Finding a good job isn't just about enjoying the work you do; it's also about the employer and, crucially, the contract. The details of the contract are especially important when it comes to working overseas. Why is that the case? You're dealing with a new culture, and new people, and you stand to lose more. So, what should you be looking for in a contract with an employer in an another country?
This section should specify who you are responsible to and your working hours, which may include unspecified overtime. Regulations regarding payment for overtime varies from country to country, with many places expecting unpaid overtime as the norm. Employers in other countries may be strict about your out-of-work practices, such as volunteer activities, private work and your place in the community. Read the section about 'breaking the contract' carefully to see what is expected of you both in and out of work.
In this section, look out for such things as the currency of your salary, and that your salary is commensurate with the local cost of living. You may also want to negotiate for a fixed exchange rate to the currency of your native country, which takes out the problem of fluctuating markets. Your employer should be willing to help you set up a bank account. See also 'Income Tax/Pensions' (below).
An international move can be seriously expensive, especially if your family is moving with you. It's usual for your employer to offer some level of reimbursement for relocation expenses. If your contract is on a fixed term then try to get your return expenses reimbursed as well. Other issues to think about here include cultural lessons and language training for you and your family if necessary.
Commencement/length of contract
The logistics of an international move can take a long time to plan. So, check that the specified start date is reasonable and ask for help if needed. Also, beware of the penalties if your contract is terminated – will your relocation expenses still be paid for? What constitutes a breaking of the contract from the employers' perspective? What are the stipulations regarding working for other companies after your contract ends?
Some countries have a reciprocal arrangement with the UK when it comes to taxes, but for other countries you will be liable to paying tax in the UK and abroad (http://www.hmrc.gov.uk/cnr/faqs_general.htm#2nr ). It depends on your location and on the length of your contract. You also need to consider your pension. What will happen to your current pension scheme? Does your new employer offer a pension? If you leave the country after a specific period, will your pension payments be repaid? Get all the information you can from your employer, and do your own research too.
Moving to another country often requires that you obtain a visa. Having a job does not guarantee that you will procure a visa. Check your contract for the details of immigration assistance for you and your family, and keep your visa renewal in mind too. Visa applications can take a long time, so this is another thing to factor into your date of commencement.
If children are involved, will your employer pay for or assist with educational fees? Attending an international school can be costly, so make sure that this is stipulated in your contract. You may also need private language lessons. Many employers will provide such training for foreign staff.
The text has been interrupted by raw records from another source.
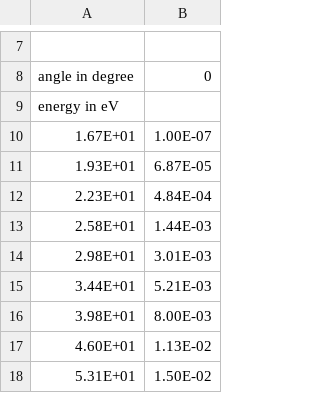
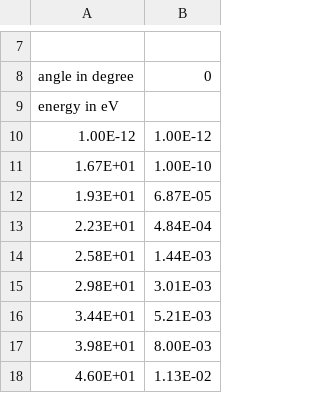
Before and after one commit to KotOnBoard/rf_discharge_calc, a CSV file: lib/sputtering_yeild/Si;He.csv, drawn as a sheet; only a part is shown, gaps mark what is left out; the shorter side is filled out with more unchanged rows.

Commit message:
RF_Discharge 6.3sq
Introduced Tungsten (W) processing with according gamma_tables.
Introduced optional Square/TwoPeak integration of etching speed (inaccessible, default="Square")

```diff
--- a/lib/sputtering_yeild/Si;He.csv
+++ b/lib/sputtering_yeild/Si;He.csv
@@ -9,3 +9,4 @@ angle in degree,0
 energy in eV,
-1.67E+01,1.00E-07
+1.00E-12,1.00E-12
+1.67E+01,1.00E-10
 1.93E+01,6.87E-05
```
Also changed, not shown: 4 other files.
In order to ease your transition, employers in other countries may provide accommodation. If so, your rental agreement and rental period will be tied up with your work contract, which can simplify things at first. Alternatively, if you are expected to find your own accommodation, will the employer act as guarantor for your rental agreement?
Check your contract
More details about contracts, and negotiating terms can be found in our article Negotiating a Salary.